**Activity**
Please repeat all the entries. Nothing may differ.

(Change detection data)
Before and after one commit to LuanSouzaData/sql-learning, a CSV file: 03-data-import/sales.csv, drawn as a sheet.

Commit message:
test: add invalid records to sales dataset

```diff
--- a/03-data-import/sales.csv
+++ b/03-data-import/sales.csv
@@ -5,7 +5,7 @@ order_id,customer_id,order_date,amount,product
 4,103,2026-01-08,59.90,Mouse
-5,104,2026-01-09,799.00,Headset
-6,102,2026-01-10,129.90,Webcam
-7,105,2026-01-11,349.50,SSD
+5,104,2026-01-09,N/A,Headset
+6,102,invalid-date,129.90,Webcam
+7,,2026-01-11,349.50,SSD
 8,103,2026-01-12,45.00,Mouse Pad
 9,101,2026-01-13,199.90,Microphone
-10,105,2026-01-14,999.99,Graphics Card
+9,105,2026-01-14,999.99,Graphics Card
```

**Solved problem**
Before and after one commit to LuanSouzaData/sql-learning, a CSV file: 03-data-import/sales.csv, drawn as a sheet.

Commit message:
test: add invalid records to sales dataset

```diff
--- a/03-data-import/sales.csv
+++ b/03-data-import/sales.csv
@@ -5,7 +5,7 @@ order_id,customer_id,order_date,amount,product
 4,103,2026-01-08,59.90,Mouse
-5,104,2026-01-09,799.00,Headset
-6,102,2026-01-10,129.90,Webcam
-7,105,2026-01-11,349.50,SSD
+5,104,2026-01-09,N/A,Headset
+6,102,invalid-date,129.90,Webcam
+7,,2026-01-11,349.50,SSD
 8,103,2026-01-12,45.00,Mouse Pad
 9,101,2026-01-13,199.90,Microphone
-10,105,2026-01-14,999.99,Graphics Card
+9,105,2026-01-14,999.99,Graphics Card
```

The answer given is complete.